Heart Mate II Left Ventricular Assist Device

Heart Mate II Left Ventricular Assist Device

<< >>
Usage conditions apply
Description (Brief)
The HeartMate II Left Ventricular Assist Device (LVAD or VAD) is a continuous flow blood pump. It is surgically implanted below the heart and is connected by an inflow tube to the left ventricle. The outflow tube is attached to the ascending aorta. Its job is to help severely diseased hearts pump blood through the left ventricle of the aorta. The LVAD is powered by an external battery. The HeartMate II which received FDA approval for bridge to transplant status in 2008 is smaller than previous heart assist devices and can accommodate smaller statured people. The HearMate II it is equipped with a portable battery pack allowing some patients to leave the hospital, live at home, and exercise. The HeartMate can be permanent, but in most cases it is a temporary device for patients waiting to receive a donor heart for transplantation. In rare cases the HeartMate II has allowed the patient’s heart to regain cardiac function.
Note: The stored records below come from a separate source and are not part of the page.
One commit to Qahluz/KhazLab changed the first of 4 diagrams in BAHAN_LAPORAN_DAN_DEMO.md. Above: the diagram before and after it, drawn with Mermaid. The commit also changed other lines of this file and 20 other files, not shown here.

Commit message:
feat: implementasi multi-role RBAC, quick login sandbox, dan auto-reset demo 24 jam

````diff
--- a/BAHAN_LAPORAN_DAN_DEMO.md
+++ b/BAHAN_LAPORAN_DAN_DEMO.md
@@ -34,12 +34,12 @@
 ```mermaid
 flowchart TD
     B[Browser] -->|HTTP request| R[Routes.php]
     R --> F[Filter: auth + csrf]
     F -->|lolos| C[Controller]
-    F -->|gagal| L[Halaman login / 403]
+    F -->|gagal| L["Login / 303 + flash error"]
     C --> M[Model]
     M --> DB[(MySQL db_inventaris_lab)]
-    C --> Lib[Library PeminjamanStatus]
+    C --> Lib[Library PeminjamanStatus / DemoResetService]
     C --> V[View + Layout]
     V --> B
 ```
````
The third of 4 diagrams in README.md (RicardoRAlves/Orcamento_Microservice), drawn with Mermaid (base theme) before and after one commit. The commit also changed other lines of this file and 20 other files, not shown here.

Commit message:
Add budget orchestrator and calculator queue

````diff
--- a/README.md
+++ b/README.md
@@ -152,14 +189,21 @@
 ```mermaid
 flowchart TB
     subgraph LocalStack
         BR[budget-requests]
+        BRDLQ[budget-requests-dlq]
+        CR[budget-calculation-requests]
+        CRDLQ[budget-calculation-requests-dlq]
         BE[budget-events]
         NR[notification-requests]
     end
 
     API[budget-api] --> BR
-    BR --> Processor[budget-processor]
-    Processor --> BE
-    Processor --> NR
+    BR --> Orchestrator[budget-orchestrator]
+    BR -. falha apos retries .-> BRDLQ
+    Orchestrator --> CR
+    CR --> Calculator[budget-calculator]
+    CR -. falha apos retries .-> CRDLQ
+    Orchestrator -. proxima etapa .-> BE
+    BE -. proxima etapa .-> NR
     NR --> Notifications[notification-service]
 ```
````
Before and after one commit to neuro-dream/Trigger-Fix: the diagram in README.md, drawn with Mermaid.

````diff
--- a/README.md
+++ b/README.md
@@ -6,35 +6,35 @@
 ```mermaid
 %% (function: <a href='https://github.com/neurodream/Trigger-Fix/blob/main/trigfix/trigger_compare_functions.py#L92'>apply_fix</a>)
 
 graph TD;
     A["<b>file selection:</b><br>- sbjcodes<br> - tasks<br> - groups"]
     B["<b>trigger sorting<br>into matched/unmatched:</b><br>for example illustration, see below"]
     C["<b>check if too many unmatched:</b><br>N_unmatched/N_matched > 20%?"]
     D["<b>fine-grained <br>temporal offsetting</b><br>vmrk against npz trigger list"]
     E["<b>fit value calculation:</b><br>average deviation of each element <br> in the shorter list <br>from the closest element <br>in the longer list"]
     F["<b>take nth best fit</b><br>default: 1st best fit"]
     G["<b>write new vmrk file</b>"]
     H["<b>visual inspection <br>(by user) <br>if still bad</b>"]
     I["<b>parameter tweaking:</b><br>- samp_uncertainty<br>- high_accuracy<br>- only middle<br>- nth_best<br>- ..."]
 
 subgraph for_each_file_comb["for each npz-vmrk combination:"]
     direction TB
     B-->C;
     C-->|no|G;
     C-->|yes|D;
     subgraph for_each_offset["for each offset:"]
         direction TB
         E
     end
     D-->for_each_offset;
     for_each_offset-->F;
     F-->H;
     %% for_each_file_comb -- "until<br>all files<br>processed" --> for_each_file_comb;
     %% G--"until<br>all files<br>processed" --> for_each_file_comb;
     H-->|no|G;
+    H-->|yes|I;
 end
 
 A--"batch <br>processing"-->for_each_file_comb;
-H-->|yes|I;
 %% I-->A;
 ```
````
Victor Poirier was the founder and former President of Thermo Cardiosystems prior to its sale to Thoratec Corporation in 2001.
Currently not on view
Object Name
left ventricular assist device
assist device, left ventricular
date made
about 2012
place made
United States: California, Pleasanton
Physical Description
Egyptian (overall style)
overall, as stored: 1 7/8 in x 12 in x 10 in; 4.7625 cm x 30.48 cm x 25.4 cm
overall: 34.5 cm x 13.6 cm x 4.4 cm; 13 19/32 in x 5 11/32 in x 1 23/32 in
ID Number
accession number
catalog number
Credit Line
Thoratec Corporation
See more items in
Medicine and Science: Medicine
Data Source
National Museum of American History
Nominate this object for photography.   

Our collection database is a work in progress. We may update this record based on further research and review. Learn more about our approach to sharing our collection online.

If you would like to know how you can use content on this page, see the Smithsonian's Terms of Use. If you need to request an image for publication or other use, please visit Rights and Reproductions.


Add a comment about this object